Identify each line in the records below that contains the word "fills", and copy it.
==== RECORDS TO PROCESS ====
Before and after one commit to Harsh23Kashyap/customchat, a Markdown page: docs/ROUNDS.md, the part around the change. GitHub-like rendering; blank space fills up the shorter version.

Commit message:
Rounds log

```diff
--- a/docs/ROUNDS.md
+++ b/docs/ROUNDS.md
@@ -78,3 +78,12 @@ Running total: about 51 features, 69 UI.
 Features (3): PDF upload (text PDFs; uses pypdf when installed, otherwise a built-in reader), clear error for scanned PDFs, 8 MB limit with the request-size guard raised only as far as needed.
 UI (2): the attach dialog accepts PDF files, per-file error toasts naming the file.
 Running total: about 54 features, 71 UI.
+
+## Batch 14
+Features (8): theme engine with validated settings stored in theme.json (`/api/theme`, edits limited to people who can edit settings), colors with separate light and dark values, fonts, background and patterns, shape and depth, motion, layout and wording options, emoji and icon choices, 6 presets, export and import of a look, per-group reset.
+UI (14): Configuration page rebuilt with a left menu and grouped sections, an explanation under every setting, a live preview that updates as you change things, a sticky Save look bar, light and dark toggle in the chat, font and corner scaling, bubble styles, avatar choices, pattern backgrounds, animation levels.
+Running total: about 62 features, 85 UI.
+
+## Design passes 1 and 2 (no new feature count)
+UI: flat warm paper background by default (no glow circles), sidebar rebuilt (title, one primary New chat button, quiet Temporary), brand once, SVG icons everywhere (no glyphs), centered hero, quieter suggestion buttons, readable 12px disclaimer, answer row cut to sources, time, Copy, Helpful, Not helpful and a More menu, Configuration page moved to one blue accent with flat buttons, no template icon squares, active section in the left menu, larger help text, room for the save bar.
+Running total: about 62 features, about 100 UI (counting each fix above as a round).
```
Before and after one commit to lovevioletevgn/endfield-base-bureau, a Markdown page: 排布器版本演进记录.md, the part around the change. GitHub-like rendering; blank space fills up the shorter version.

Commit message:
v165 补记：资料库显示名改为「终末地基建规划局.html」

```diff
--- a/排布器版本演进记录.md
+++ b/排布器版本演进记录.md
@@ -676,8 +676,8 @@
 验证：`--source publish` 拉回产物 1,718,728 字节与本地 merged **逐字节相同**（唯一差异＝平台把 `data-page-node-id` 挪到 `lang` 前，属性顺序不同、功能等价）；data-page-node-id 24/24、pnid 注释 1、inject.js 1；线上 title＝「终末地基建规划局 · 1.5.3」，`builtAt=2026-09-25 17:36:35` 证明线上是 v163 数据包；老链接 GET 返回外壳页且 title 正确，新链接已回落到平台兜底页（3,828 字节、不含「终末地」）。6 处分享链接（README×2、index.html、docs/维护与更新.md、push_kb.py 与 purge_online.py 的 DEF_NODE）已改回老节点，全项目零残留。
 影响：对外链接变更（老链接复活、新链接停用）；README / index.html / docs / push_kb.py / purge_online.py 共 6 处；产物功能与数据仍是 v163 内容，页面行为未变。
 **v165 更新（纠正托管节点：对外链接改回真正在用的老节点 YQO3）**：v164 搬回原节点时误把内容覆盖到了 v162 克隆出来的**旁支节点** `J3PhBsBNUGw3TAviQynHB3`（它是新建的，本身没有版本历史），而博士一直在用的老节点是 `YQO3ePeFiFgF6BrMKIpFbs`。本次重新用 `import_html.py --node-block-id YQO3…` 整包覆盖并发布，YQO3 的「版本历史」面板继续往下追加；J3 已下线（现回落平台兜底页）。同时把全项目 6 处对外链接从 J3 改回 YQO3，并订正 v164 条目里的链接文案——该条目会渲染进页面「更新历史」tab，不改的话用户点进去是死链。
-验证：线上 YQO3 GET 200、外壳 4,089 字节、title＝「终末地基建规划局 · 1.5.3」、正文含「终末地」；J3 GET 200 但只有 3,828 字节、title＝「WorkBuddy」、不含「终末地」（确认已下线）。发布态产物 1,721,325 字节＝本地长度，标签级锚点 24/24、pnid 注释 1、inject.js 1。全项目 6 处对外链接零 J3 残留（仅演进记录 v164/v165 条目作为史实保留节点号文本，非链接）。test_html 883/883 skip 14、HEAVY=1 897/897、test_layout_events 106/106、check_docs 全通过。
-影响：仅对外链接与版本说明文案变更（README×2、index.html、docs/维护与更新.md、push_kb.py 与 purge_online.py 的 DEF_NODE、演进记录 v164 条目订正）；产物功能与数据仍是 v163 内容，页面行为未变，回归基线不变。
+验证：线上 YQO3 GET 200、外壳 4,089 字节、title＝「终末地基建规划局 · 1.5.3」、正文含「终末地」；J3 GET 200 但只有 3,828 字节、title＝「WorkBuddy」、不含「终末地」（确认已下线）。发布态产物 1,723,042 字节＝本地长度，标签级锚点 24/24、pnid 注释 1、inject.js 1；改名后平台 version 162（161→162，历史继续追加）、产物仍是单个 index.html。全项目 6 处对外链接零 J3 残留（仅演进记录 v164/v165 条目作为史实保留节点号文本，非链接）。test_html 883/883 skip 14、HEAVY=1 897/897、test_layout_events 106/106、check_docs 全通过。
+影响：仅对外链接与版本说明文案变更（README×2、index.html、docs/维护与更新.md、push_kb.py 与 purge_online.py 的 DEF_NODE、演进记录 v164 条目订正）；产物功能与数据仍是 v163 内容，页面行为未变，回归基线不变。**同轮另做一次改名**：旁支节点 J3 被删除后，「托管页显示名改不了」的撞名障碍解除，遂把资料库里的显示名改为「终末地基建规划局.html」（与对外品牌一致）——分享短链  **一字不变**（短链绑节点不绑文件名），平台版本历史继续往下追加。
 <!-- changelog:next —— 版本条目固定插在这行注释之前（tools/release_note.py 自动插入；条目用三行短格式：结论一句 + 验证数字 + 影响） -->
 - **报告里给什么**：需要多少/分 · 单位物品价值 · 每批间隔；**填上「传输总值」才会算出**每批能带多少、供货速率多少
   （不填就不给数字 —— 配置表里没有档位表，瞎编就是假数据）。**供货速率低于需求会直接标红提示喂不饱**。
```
====
SOLUTION TO THIS EXERCISE:
Before and after one commit to Harsh23Kashyap/customchat, a Markdown page: docs/ROUNDS.md, the part around the change. GitHub-like rendering; blank space fills up the shorter version.
Before and after one commit to lovevioletevgn/endfield-base-bureau, a Markdown page: 排布器版本演进记录.md, the part around the change. GitHub-like rendering; blank space fills up the shorter version.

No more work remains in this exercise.